The Microsoft World: The stability of each Windows Software Version
An enthusiastic programmer will be quite happy to accept software that has a few bugs, and will be keen to play with the leading (and bleeding) edge software as soon as it becomes available. A large bank, on the other hand, will take a much more conservative view, and will require software of proven quality and stability.
Independent Software Vendors (ISVs) want to use and sell the latest software technologies. This is in contrast to enterprise management, which needs to take a much more conservative view. To ensure stability and administration functionality, software will only be used when it is completely safe to do so.
The Software version chosen is dependent upon what is deemed to be an acceptable level of risk. Can a company live with the anticipated level of bugs? Here are views on the stability of each Microsoft Software Version:
Here are my conservative views on the stability of each Software Version:
Software Stability: Community Technology Preview (CTP)
This is a preview of the proposed technology. It is a way to get feedback from the technical community, customers and partners during the development of a product.
Software Stability: The Beta Version
The Beta Version is not suitable for general users, and it should never be used in a production environment. Beta Versions are meant only for testing, training or authoring purposes – besides the bugs, the features are subject to change. By the time the Beta 3 version is available, the content should be reasonably firm.
Beta versions have a habit of corrupting older versions (including Beta releases) of the software. Load the Beta version onto a computer that does not contain any work of importance. For each new Beta release, be prepared to reload the Operating System, and start from scratch.
Software Stability: Release Candidate (RC)
The Release Candidate version is more stable than a Beta version – it is unlikely that any new features will be added.

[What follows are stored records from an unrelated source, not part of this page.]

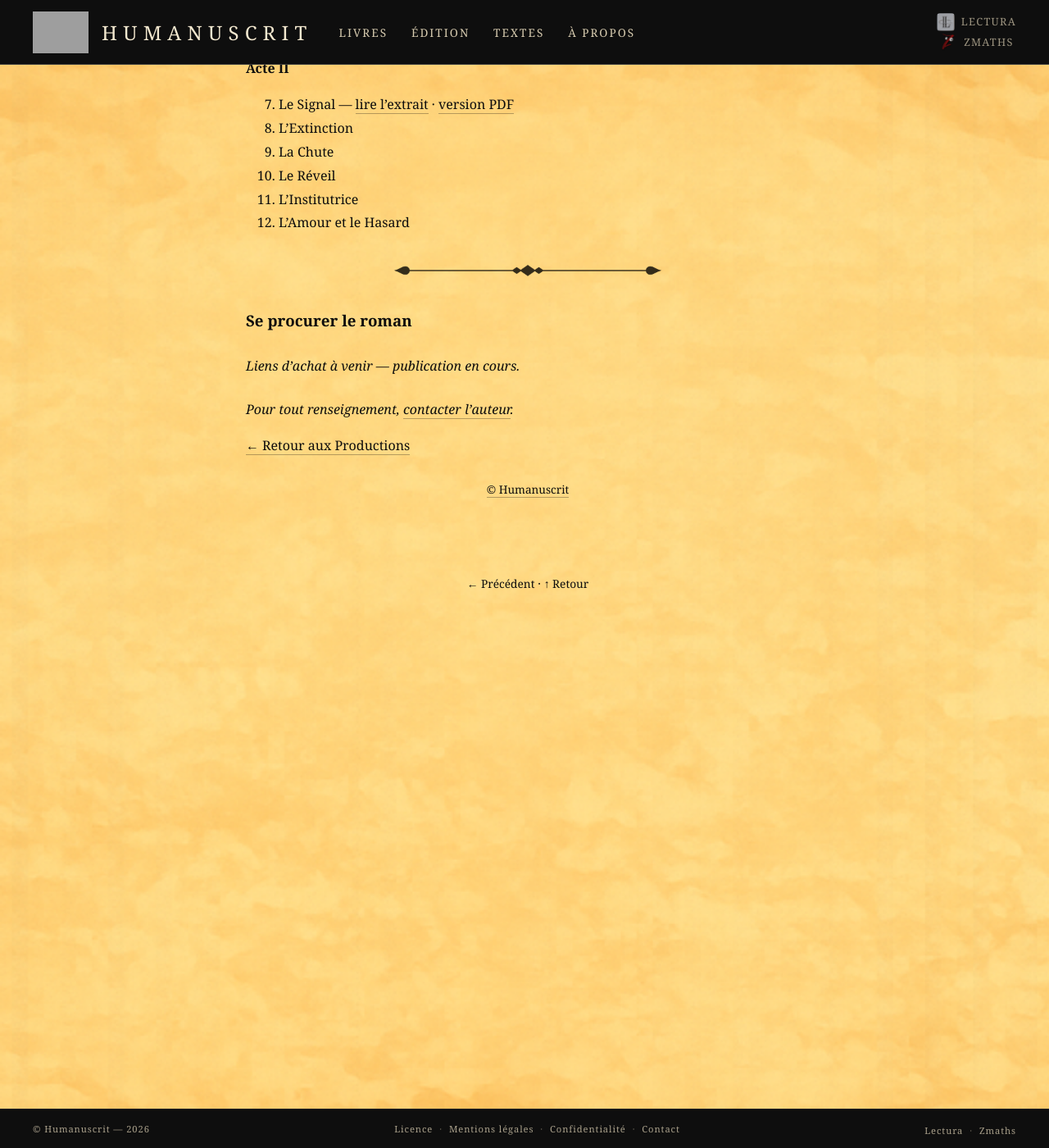
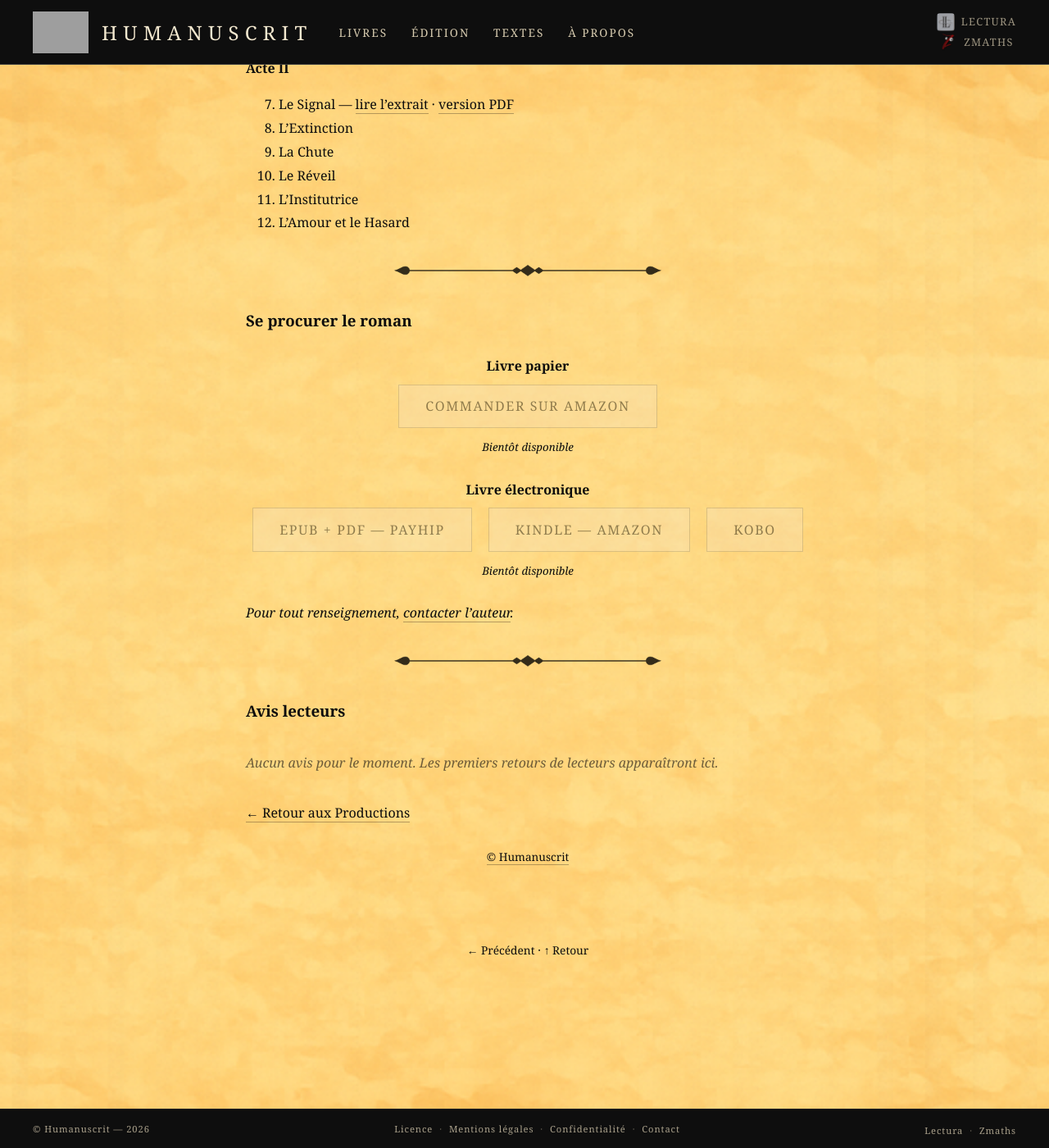
Before and after one commit to maxcarriere/humanuscrit, a Jekyll site: the page built from productions/system-down.md, in a window 1280 px wide and 1400 px high, scrolled down 2002 px. Shown: the whole window at 82% size. Built offline with Jekyll 4.4.1, drawn with Linux system fonts in a browser that asks for light colours; grey boxes are pictures that could not be loaded.

Commit message:
System Down : boutons d'achat (désactivés) + section avis lecteurs
Ajout des boutons d'achat par format (papier, ePub, Kindle, Kobo) grisés
en attente des liens définitifs, et d'une section avis lecteurs alimentée
par _data/avis.yml avec affichage en cartes via _includes/avis.html.

Co-Authored-By: Claude Opus 4.6 <noreply@anthropic.com>

```diff
--- /dev/null
+++ b/_includes/avis.html
@@ -0,0 +1,24 @@
+<div class="reviews-section">
+{% if site.data.avis and site.data.avis.size > 0 %}
+  <div class="reviews-grid">
+    {% for avis in site.data.avis %}
+    <div class="review-card">
+      <div class="review-stars">
+        {% for i in (1..5) %}{% if i <= avis.note %}★{% else %}☆{% endif %}{% endfor %}
+      </div>
+      <p class="review-text">{{ avis.texte }}</p>
+      <div class="review-meta">
+        <span class="review-author">{{ avis.auteur }}</span>
+        {% if avis.source %} — <span class="review-source">{{ avis.source }}</span>{% endif %}
+        {% if avis.date %} · <span class="review-date">{{ avis.date }}</span>{% endif %}
+        {% if avis.url and avis.url != "" %}
+          · <a href="{{ avis.url }}" target="_blank" rel="noopener">voir l'avis</a>
+        {% endif %}
+      </div>
+    </div>
+    {% endfor %}
+  </div>
+{% else %}
+  <p class="reviews-empty"><em>Aucun avis pour le moment. Les premiers retours de lecteurs appara&icirc;tront ici.</em></p>
+{% endif %}
+</div>
--- a/assets/css/style.scss
+++ b/assets/css/style.scss
@@ -1381,6 +1381,16 @@ html[data-darkreader-mode] .navigation-dossier a:hover {
   border-color: rgba(13, 13, 13, 0.5) !important;
 }
 
+/* Bouton CTA désactivé */
+.cta-button-disabled,
+.cta-button-disabled:link,
+.cta-button-disabled:visited,
+.cta-button-disabled:hover {
+  opacity: 0.45;
+  pointer-events: none;
+  cursor: default;
+}
+
 /* Liens d'achat */
 .buy-links {
   text-align: center;
@@ -1389,6 +1399,60 @@ html[data-darkreader-mode] .navigation-dossier a:hover {
 
 .buy-links .cta-button {
   margin: 0.5em;
+}
+
+/* Groupement format d'achat */
+.buy-format {
+  margin: 1.5em 0;
+}
+
+/* Cartes d'avis lecteurs */
+.reviews-section {
+  margin: 2em 0;
+}
+
+.reviews-grid {
+  display: flex;
+  flex-wrap: wrap;
+  gap: 1.5em;
+  justify-content: center;
+}
+
+.review-card {
+  border: 1px solid rgba(13, 13, 13, 0.2);
+  border-radius: 6px;
+  padding: 1.2em;
+  max-width: 350px;
+  width: 100%;
+  box-sizing: border-box;
+  background: rgba(255, 255, 255, 0.15);
+}
+
+.review-stars,
+.parchment-content .review-stars,
+html[data-darkreader-mode] .parchment-content .review-stars {
+  font-size: 1.2em;
+  color: #b8960c !important;
+  -webkit-text-fill-color: #b8960c !important;
+  text-fill-color: #b8960c !important;
+  margin-bottom: 0.5em;
+}
+
+.review-text {
+  font-size: 0.95em;
+  line-height: 1.6;
+  margin: 0.5em 0;
+}
+
+.review-meta {
+  font-size: 0.8em;
+  opacity: 0.65;
+  margin-top: 0.8em;
+}
+
+.reviews-empty {
+  text-align: center;
+  opacity: 0.6;
 }
 
 /* Navigation en bas des chapitres */
--- a/productions/system-down.md
+++ b/productions/system-down.md
@@ -79,10 +79,34 @@ Premier roman de Max Carrière.
 
 ### Se procurer le roman
 
-<div class="buy-links">
-  <p><em>Liens d'achat à venir — publication en cours.</em></p>
+<div class="buy-links" markdown="0">
+
+<div class="buy-format">
+<strong>Livre papier</strong>
+<br>
+<span class="cta-button cta-button-disabled">Commander sur Amazon</span>
+<br>
+<small><em>Bient&ocirc;t disponible</em></small>
+</div>
+
+<div class="buy-format">
+<strong>Livre &eacute;lectronique</strong>
+<br>
+<span class="cta-button cta-button-disabled">ePub + PDF — Payhip</span>
+<span class="cta-button cta-button-disabled">Kindle — Amazon</span>
+<span class="cta-button cta-button-disabled">Kobo</span>
+<br>
+<small><em>Bient&ocirc;t disponible</em></small>
+</div>
+
 </div>
 
 *Pour tout renseignement, [contacter l'auteur]({{ "/contact/" | relative_url }}).*
 
+---
+
+### Avis lecteurs
+
+{% include avis.html %}
+
 [← Retour aux Productions]({{ '/productions/' | relative_url }})
```
Also changed, not shown: _data/avis.yml (added, +10 -0 lines).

Most bugs will have been eliminated, but it is still subject to change. The Release Candidate Version should not be used by the general public, and definitely not in a production environment.
Software Stability: The Go-Live Version
This is a new category of software version. The pre-release can be used in a production environment - but there may still be a few bugs. The "Go-Live" release can be upgraded to the final RTM version.
Software Stability: Official Release – Release to Manufacture (RTM)
This is when all the advertising ballyhoo starts. The product is now fully supported and reasonably stable, but there are still countless things that can go wrong. There could be problems with printers and devices, drivers, upgrading from older operating systems, inadequate hardware, software incompatibilities, etc, etc.
Software Stability: Service Pack (SP)
Due to the pressure for an early software release, a large number of problems usually need correcting in the first Service Pack.
It is a wise manager that will wait until the dust settles, and the feedback and fixes become available.
By the time Service Pack 3 is available, the software will be stable – if you can wait that long. And sometimes there will be no Service Pack 3 at all (let alone a Service Pack 2), as the next newest, shiniest and brightest (and buggy) software creation will be on offer instead.